▸ **Task to complete**: Emit the data below verbatim, stripping out any pictures.

####################

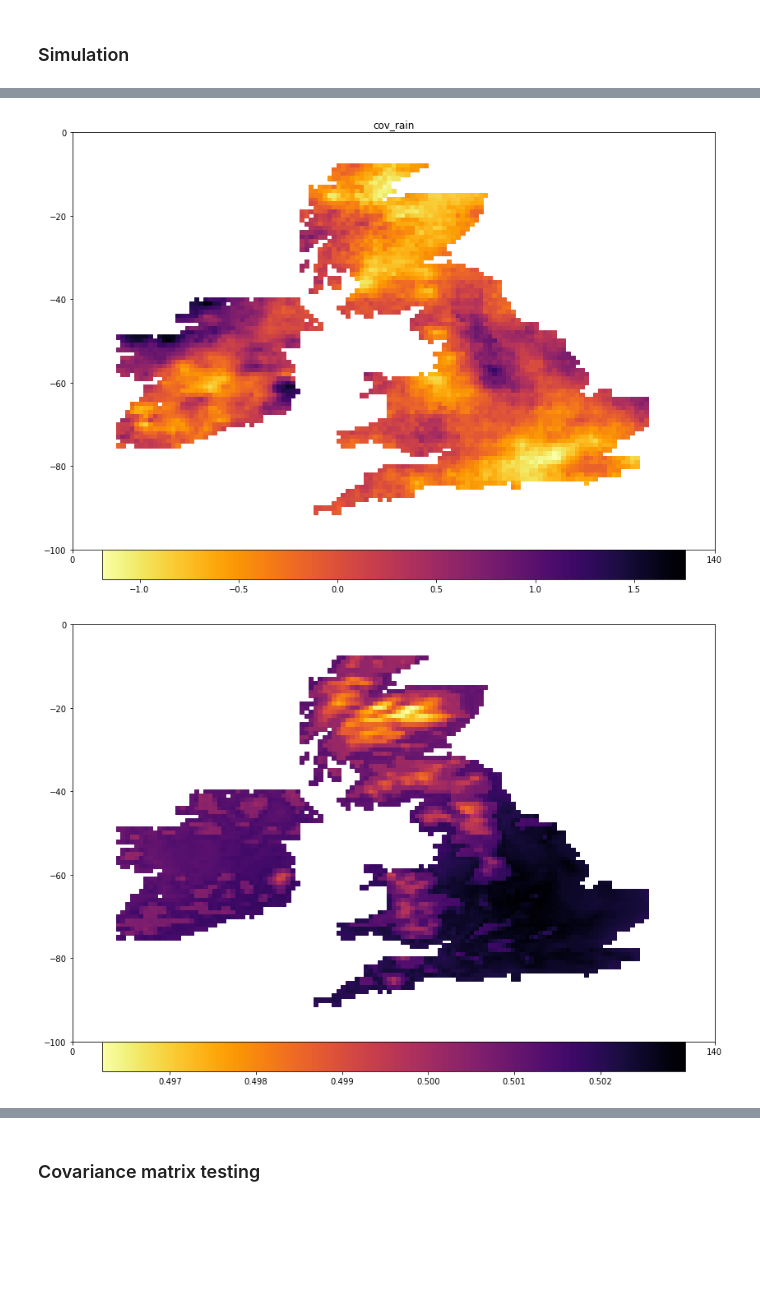
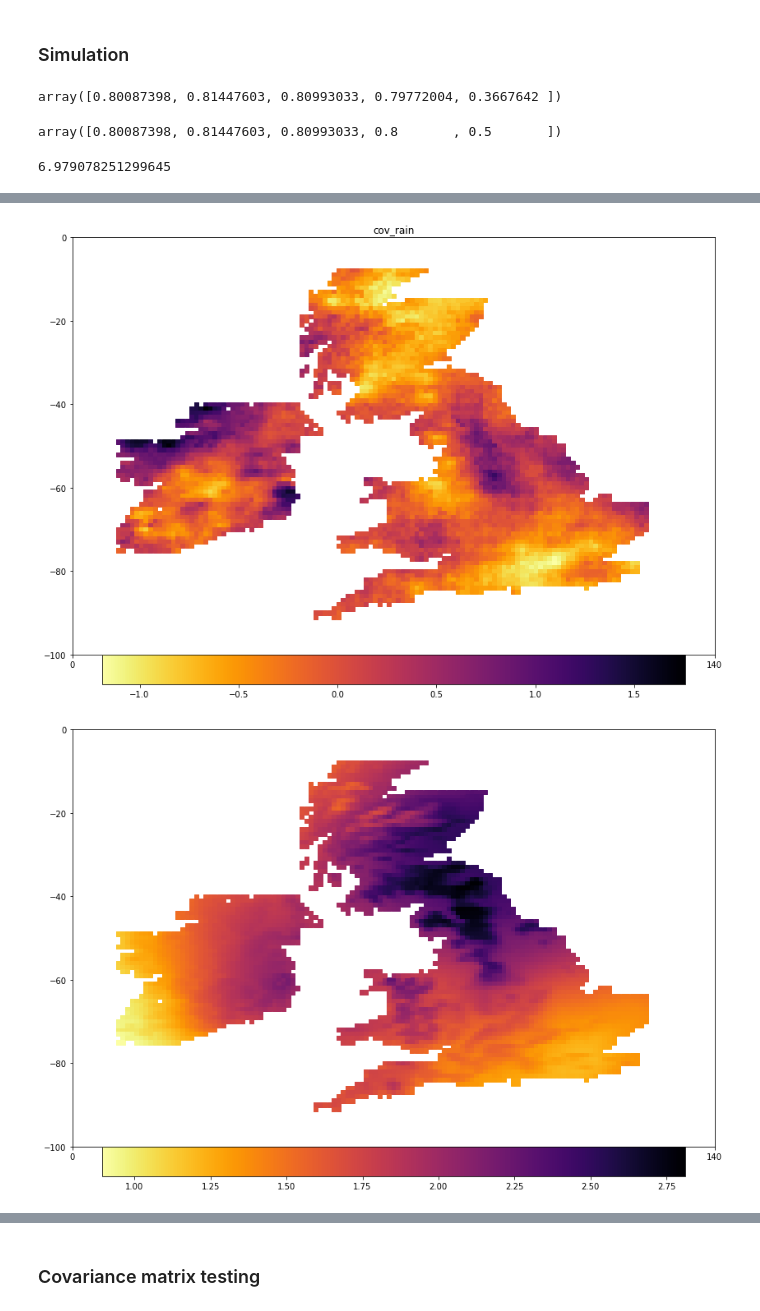
Before and after one commit to Huk-David/SpaDep_VCop, a Jupyter notebook: body/Forecasts.ipynb, the cells around one changed output, grey strips where cells are left out. Saved outputs shown, nothing was run; the diff lists cells and outputs as text; code cells hidden in the pictures; blank space fills up the shorter version.

```diff
--- a/body/Forecasts.ipynb
+++ b/body/Forecasts.ipynb
@@ -645,10 +645,10 @@ KeyboardInterrupt:
 # %% [markdown]
 ### Simulation
 # %%
-cov_rain = np.cov(np.transpose(obs_norm_all))
-sim_cov_rain = scs.multivariate_normal(mean=np.zeros(len(dist_mat)),cov=cov_rain).rvs(size=25)
-#theta = [3.93427897e+04, 3.19186683e+00, 7.63536140e+00] # [2278.03488231]
-#sim_test = scs.multivariate_normal(mean=np.zeros(len(dist_mat)),cov= np.nan_to_num(Matern(length_scale=theta[0],nu=3.5).__call__(theta[1]*dist_mat_adj+theta[2]*topo_dist_adj)) ,allow_singular=True).rvs(size=25)
+#cov_rain = np.cov(np.transpose(obs_norm_all))
+#sim_cov_rain = scs.multivariate_normal(mean=np.zeros(len(dist_mat)),cov=cov_rain).rvs(size=25)
+theta = [5.93427897e+1, 3.19186683e+00, 4.63536140e-1] # [2278.03488231]
+sim_test = scs.multivariate_normal(mean=np.zeros(len(dist_mat)),cov= np.nan_to_num(Matern(length_scale=theta[0],nu=3.5).__call__(theta[1]*dist_mat_adj+theta[2]*topo_dist_adj)) ,allow_singular=True).rvs(size=25)
 # %%
 def sim2(theta,dist_matrix,topo_matrix,sim_nb,as_uncensored_norm=True):
 
@@ -659,3 +659,15 @@ def sim2(theta,dist_matrix,topo_matrix,sim_nb,as_uncensored_norm=True):
             return simulations
 
 # SR [1.53735034e+02,3.5, 5.99074130e+03,3.5 ] #MLE:[208.33370545627545,3.5, 4500.88496935951,3.5]
+# %%
+scs.norm.cdf(sim_test[0][:5])
+# %% [output]
+array([0.80087398, 0.81447603, 0.80993033, 0.79772004, 0.3667642 ])
+# %%
+np.fmax(scs.norm.cdf(sim_test[0][:5]),np.array([0.5,0.5,0.5,0.8,0.5]))
+# %% [output]
+array([0.80087398, 0.81447603, 0.80993033, 0.8       , 0.5       ])
+# %%
+scs.gamma(a=4,scale=4).ppf(0.1)
+# %% [output]
+6.979078251299645
@@ -671,6 +693,12 @@ plt.colorbar(location='bottom',fraction=0.0652,pad=0.001)
 plt.title('observed rain')
 plt.show()
 
+plt.xlim(0,140)
+plt.ylim(-100,0)
+plt.scatter([GNM_landonly[loc][5][1] for loc in range(len(sim_cov_rain[0]))],[-GNM_landonly[loc][5][0] for loc in range(len(sim_cov_rain[0]))],c=obs_norm_all[306][:len(sim_cov_rain[0])],cmap='inferno_r',s=27,marker='s')
+plt.colorbar(location='bottom',fraction=0.0652,pad=0.001)
+plt.title('observed rain')
+plt.show()
 
 for idx,sim in enumerate(sim_test[:5]):
     fig = plt.gcf()
@@ -699,3 +727,3 @@ for idx,sim in enumerate(sim_test[:5]):
 [figure]
-[figure, old version]
+[figure, new version]
 [figure]
```
Also changed, not shown: parts of 2 cells of this notebook.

####################

▸ **Task solution**:
Before and after one commit to Huk-David/SpaDep_VCop, a Jupyter notebook: body/Forecasts.ipynb, the cells around one changed output, grey strips where cells are left out. Saved outputs shown, nothing was run; the diff lists cells and outputs as text; code cells hidden in the pictures; blank space fills up the shorter version.

```diff
--- a/body/Forecasts.ipynb
+++ b/body/Forecasts.ipynb
@@ -645,10 +645,10 @@ KeyboardInterrupt:
 # %% [markdown]
 ### Simulation
 # %%
-cov_rain = np.cov(np.transpose(obs_norm_all))
-sim_cov_rain = scs.multivariate_normal(mean=np.zeros(len(dist_mat)),cov=cov_rain).rvs(size=25)
-#theta = [3.93427897e+04, 3.19186683e+00, 7.63536140e+00] # [2278.03488231]
-#sim_test = scs.multivariate_normal(mean=np.zeros(len(dist_mat)),cov= np.nan_to_num(Matern(length_scale=theta[0],nu=3.5).__call__(theta[1]*dist_mat_adj+theta[2]*topo_dist_adj)) ,allow_singular=True).rvs(size=25)
+#cov_rain = np.cov(np.transpose(obs_norm_all))
+#sim_cov_rain = scs.multivariate_normal(mean=np.zeros(len(dist_mat)),cov=cov_rain).rvs(size=25)
+theta = [5.93427897e+1, 3.19186683e+00, 4.63536140e-1] # [2278.03488231]
+sim_test = scs.multivariate_normal(mean=np.zeros(len(dist_mat)),cov= np.nan_to_num(Matern(length_scale=theta[0],nu=3.5).__call__(theta[1]*dist_mat_adj+theta[2]*topo_dist_adj)) ,allow_singular=True).rvs(size=25)
 # %%
 def sim2(theta,dist_matrix,topo_matrix,sim_nb,as_uncensored_norm=True):
 
@@ -659,3 +659,15 @@ def sim2(theta,dist_matrix,topo_matrix,sim_nb,as_uncensored_norm=True):
             return simulations
 
 # SR [1.53735034e+02,3.5, 5.99074130e+03,3.5 ] #MLE:[208.33370545627545,3.5, 4500.88496935951,3.5]
+# %%
+scs.norm.cdf(sim_test[0][:5])
+# %% [output]
+array([0.80087398, 0.81447603, 0.80993033, 0.79772004, 0.3667642 ])
+# %%
+np.fmax(scs.norm.cdf(sim_test[0][:5]),np.array([0.5,0.5,0.5,0.8,0.5]))
+# %% [output]
+array([0.80087398, 0.81447603, 0.80993033, 0.8       , 0.5       ])
+# %%
+scs.gamma(a=4,scale=4).ppf(0.1)
+# %% [output]
+6.979078251299645
@@ -671,6 +693,12 @@ plt.colorbar(location='bottom',fraction=0.0652,pad=0.001)
 plt.title('observed rain')
 plt.show()
 
+plt.xlim(0,140)
+plt.ylim(-100,0)
+plt.scatter([GNM_landonly[loc][5][1] for loc in range(len(sim_cov_rain[0]))],[-GNM_landonly[loc][5][0] for loc in range(len(sim_cov_rain[0]))],c=obs_norm_all[306][:len(sim_cov_rain[0])],cmap='inferno_r',s=27,marker='s')
+plt.colorbar(location='bottom',fraction=0.0652,pad=0.001)
+plt.title('observed rain')
+plt.show()
 
 for idx,sim in enumerate(sim_test[:5]):
     fig = plt.gcf()
@@ -699,3 +727,3 @@ for idx,sim in enumerate(sim_test[:5]):
 [figure]
-[figure, old version]
+[figure, new version]
 [figure]
```
Also changed, not shown: parts of 2 cells of this notebook.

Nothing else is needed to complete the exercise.